(DATASET ENTRIES Opens)
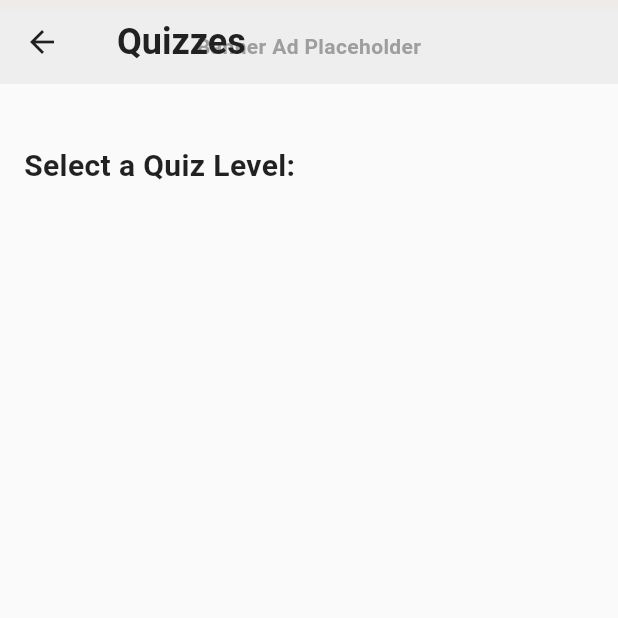
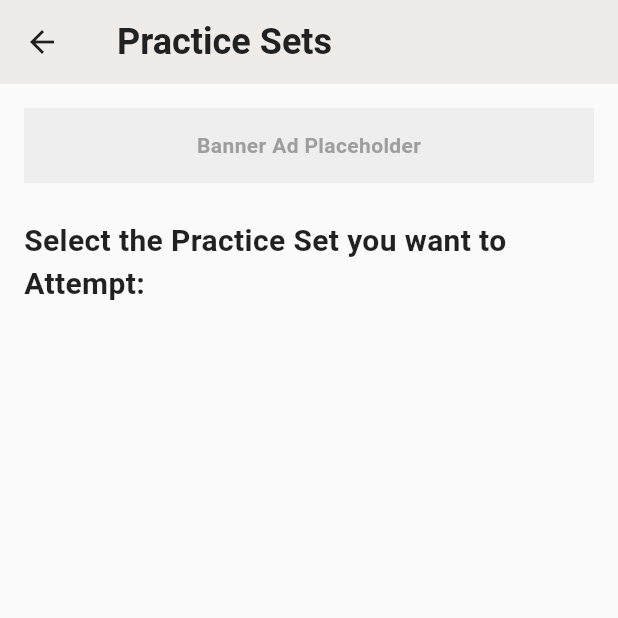
Before and after one commit to The-Lonely-Guy-1798/EPA, a Flutter app: the QuizLevelSelectionScreen screen opened directly with empty values, on a phone screen of 412 x 824 dp, the top half of it. Run offline on Flutter 3.47's test engine with Material 3 defaults, Android fonts, the light colour scheme and no system bars; our stand-ins replace connectivity_plus, google_mobile_ads; network calls fail.

Commit message:
UI Almost 90% Done

```diff
--- a/lib/screens/exam_detail_screen.dart
+++ b/lib/screens/exam_detail_screen.dart
@@ -55,31 +55,22 @@ class ExamDetailScreen extends StatelessWidget {
 
   // Placeholder for quiz data. You would fetch this based on the exam.
   final Map<int, String> ibAcioQuizzes = const {
-    1: 'Very Easy Quiz 1',
-    2: 'Very Easy Quiz 2',
-    3: 'Very Easy Quiz 3',
-    4: 'Very Easy Quiz 4',
-    5: 'Very Easy Quiz 5',
-    6: 'Easy Quiz 1',
-    7: 'Easy Quiz 2',
-    8: 'Easy Quiz 3',
-    9: 'Easy Quiz 4',
-    10: 'Easy Quiz 5',
-    11: 'Medium Quiz 1',
-    12: 'Medium Quiz 2',
-    13: 'Medium Quiz 3',
-    14: 'Medium Quiz 4',
-    15: 'Medium Quiz 5',
-    16: 'Hard Quiz 1',
-    17: 'Hard Quiz 2',
-    18: 'Hard Quiz 3',
-    19: 'Hard Quiz 4',
-    20: 'Hard Quiz 5',
-    21: 'Very Hard Quiz 1',
-    22: 'Very Hard Quiz 2',
-    23: 'Very Hard Quiz 3',
-    24: 'Very Hard Quiz 4',
-    25: 'Very Hard Quiz 5',
+    1: 'Practice Set 1',
+    2: 'Practice Set 2',
+    3: 'Practice Set 3',
+    4: 'Practice Set 4',
+    5: 'Practice Set 5',
+    6: 'Practice Set 6',
+    7: 'Practice Set 7',
+    8: 'Practice Set 8',
+    9: 'Practice Set 9',
+    10: 'Practice Set 10',
+    11: 'Practice Set 11',
+    12: 'Practice Set 12',
+    13: 'Practice Set 13',
+    14: 'Practice Set 14',
+    15: 'Practice Set 15',
+
   };
 
   @override
@@ -101,7 +92,7 @@ class ExamDetailScreen extends StatelessWidget {
           children: [
             // Exam Header Section
             Text(
-              'Welcome to the $examName preparation hub!',
+              'Start your $examName preparation!',
               style: Theme.of(context).textTheme.headlineMedium,
             ),
             const SizedBox(height: 24),
@@ -194,7 +185,7 @@ class ExamDetailScreen extends StatelessWidget {
               child: ExpansionTile(
                 leading: const Icon(Icons.star, color: Colors.amber),
                 title: const Text(
-                  'Quizzes',
+                  'Practice Set',
                   style: TextStyle(
                     fontSize: 18,
                     fontWeight: FontWeight.w600,
@@ -202,7 +193,7 @@ class ExamDetailScreen extends StatelessWidget {
                 ),
                 children: [
                   ListTile(
-                    title: const Text('Start Quiz Challenge'),
+                    title: const Text('Start Your Final Practice'),
                     onTap: () {
                       Navigator.push(
                         context,
--- a/lib/screens/quiz_level_selection_screen.dart
+++ b/lib/screens/quiz_level_selection_screen.dart
@@ -19,61 +19,66 @@ class QuizLevelSelectionScreen extends StatelessWidget {
 
   @override
   Widget build(BuildContext context) {
+    // Calculate the number of ads to be shown. We'll show one ad every 5 quiz cards.
+    final int numberOfAds = quizzes.length ~/ 5;
+    // Calculate the total number of items in the grid, including quizzes and ads.
+    final int totalItems = quizzes.length + numberOfAds;
+
     return Scaffold(
       appBar: AppBar(
-        title: Text('$examName Quizzes'),
-        flexibleSpace: const Align(
-          alignment: Alignment.bottomCenter,
-          child: BannerAdPlaceholder(),
-        ),
+        title: Text('$examName Practice Sets'),
       ),
       body: SingleChildScrollView(
         padding: const EdgeInsets.all(16.0),
         child: Column(
           crossAxisAlignment: CrossAxisAlignment.start,
           children: [
+            const BannerAdPlaceholder(),
             const SizedBox(height: 24),
             const Text(
-              'Select a Quiz Level:',
+              'Select the Practice Set you want to Attempt:',
               style: TextStyle(
                 fontSize: 20,
                 fontWeight: FontWeight.bold,
               ),
             ),
             const SizedBox(height: 24),
-            // The list of items will now be a ListView.builder to allow for
-            // a dynamic number of items including ads.
-            ListView.builder(
-              shrinkWrap: true,
-              physics: const NeverScrollableScrollPhysics(),
-              itemCount: quizzes.length + (quizzes.length ~/ 5),
+            // The list of items is now a GridView.builder to show cards
+            GridView.builder(
+              shrinkWrap: true, // Use this with SingleChildScrollView
+              physics: const NeverScrollableScrollPhysics(), // Disable internal scrolling
+              itemCount: totalItems,
+              gridDelegate: const SliverGridDelegateWithFixedCrossAxisCount(
+                crossAxisCount: 2,
+                crossAxisSpacing: 16.0,
+                mainAxisSpacing: 16.0,
+                childAspectRatio: 1.0,
+              ),
               itemBuilder: (context, index) {
-                // Check if an ad should be placed here (after every 5 levels)
+                // Determine if this index should be an ad placeholder.
+                // We place an ad every 6th item (index 5, 11, etc.)
                 if ((index + 1) % 6 == 0) {
-                  return const Padding(
-                    padding: EdgeInsets.symmetric(vertical: 24.0),
-                    child: NativeAdPlaceholder(),
-                  );
-                }
+                  return const NativeAdPlaceholder();
+                } else {
+                  // This is a quiz card position.
+                  // Calculate the actual quiz number, adjusting for the ads.
+                  // For example, at index 5, there has been one ad, so the
+                  // quiz number should be 5.
+                  final int quizNumber = index + 1 - (index ~/ 6);
 
-                // Adjust the index to get the correct quiz number from the map
-                // The quiz numbers are 1-based, and we need to account for the ads
-                int quizNumber = index + 1 - (index ~/ 6);
-
-                // Get the quiz questions for the current quiz number
+                  // This is a placeholder for a list of questions.
+                  // You should replace this with a dynamic method to load the correct quiz.
                   final List<Question> quizQuestions;
                   switch (quizNumber) {
                     case 1:
                       quizQuestions = ibAcioQuiz1Questions;
                       break;
-                  // Add more cases for other quiz files here
                     default:
                       quizQuestions = [];
                   }
 
-                return Padding(
-                  padding: const EdgeInsets.symmetric(vertical: 8.0),
-                  child: InkWell(
+                  // Build the quiz card
+                  return InkWell(
                     onTap: () {
                       Navigator.push(
                         context,
@@ -91,7 +96,7 @@ class QuizLevelSelectionScreen extends StatelessWidget {
                       shape: RoundedRectangleBorder(
                         borderRadius: BorderRadius.circular(12),
                       ),
-                      color: Theme.of(context).colorScheme.primary.withAlpha((255 * 0.8).round()),
+                      color: Theme.of(context).colorScheme.primary.withAlpha(200),
                       child: Center(
                         child: Text(
                           '$quizNumber',
@@ -102,14 +107,10 @@ class QuizLevelSelectionScreen extends StatelessWidget {
                         ),
                       ),
                     ),
-                  ),
                   );
+                }
               },
             ),
-
-            // Spacing before the native ad
-            const SizedBox(height: 24),
-            // A SizedBox is used here to provide a final gap and padding at the bottom of the screen.
             const SizedBox(height: 32),
           ],
         ),
--- a/lib/screens/quiz_screen.dart
+++ b/lib/screens/quiz_screen.dart
@@ -56,7 +56,7 @@ class _QuizScreenState extends State<QuizScreen> {
 
   // New method to calculate warning time
   int _calculateWarningTime(int totalTime) {
-    if (totalTime <= 180) {
+    if (totalTime <= 600) {
       return 60; // For quizzes up to 3 minutes, warning at 1 minute
     } else {
       return 180; // For quizzes longer than 3 minutes, warning at 3 minutes
@@ -148,7 +148,7 @@ class _QuizScreenState extends State<QuizScreen> {
           crossAxisAlignment: CrossAxisAlignment.center,
           children: [
             Text(
-              'Quiz Complete!',
+              'Practice Set Complete!',
               style: Theme.of(context).textTheme.headlineLarge,
             ),
             const SizedBox(height: 32),
@@ -255,7 +255,7 @@ class _QuizScreenState extends State<QuizScreen> {
                       : null,
                   child: Text(
                     _currentQuestionIndex == widget.questions.length - 1
-                        ? 'Finish Quiz'
+                        ? 'Finish Practice Set'
                         : 'Next Question',
                   ),
                 ),
```
Lines whose indentation alone changed are shown as unchanged.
(DATASET ENTRIES Closes)
DESCRIPTION OF THE TASK -
From the entries above, list each line with "dart" in it.

EXERCISE RESPONSE -
--- a/lib/screens/exam_detail_screen.dart
+++ b/lib/screens/exam_detail_screen.dart
--- a/lib/screens/quiz_level_selection_screen.dart
+++ b/lib/screens/quiz_level_selection_screen.dart
--- a/lib/screens/quiz_screen.dart
+++ b/lib/screens/quiz_screen.dart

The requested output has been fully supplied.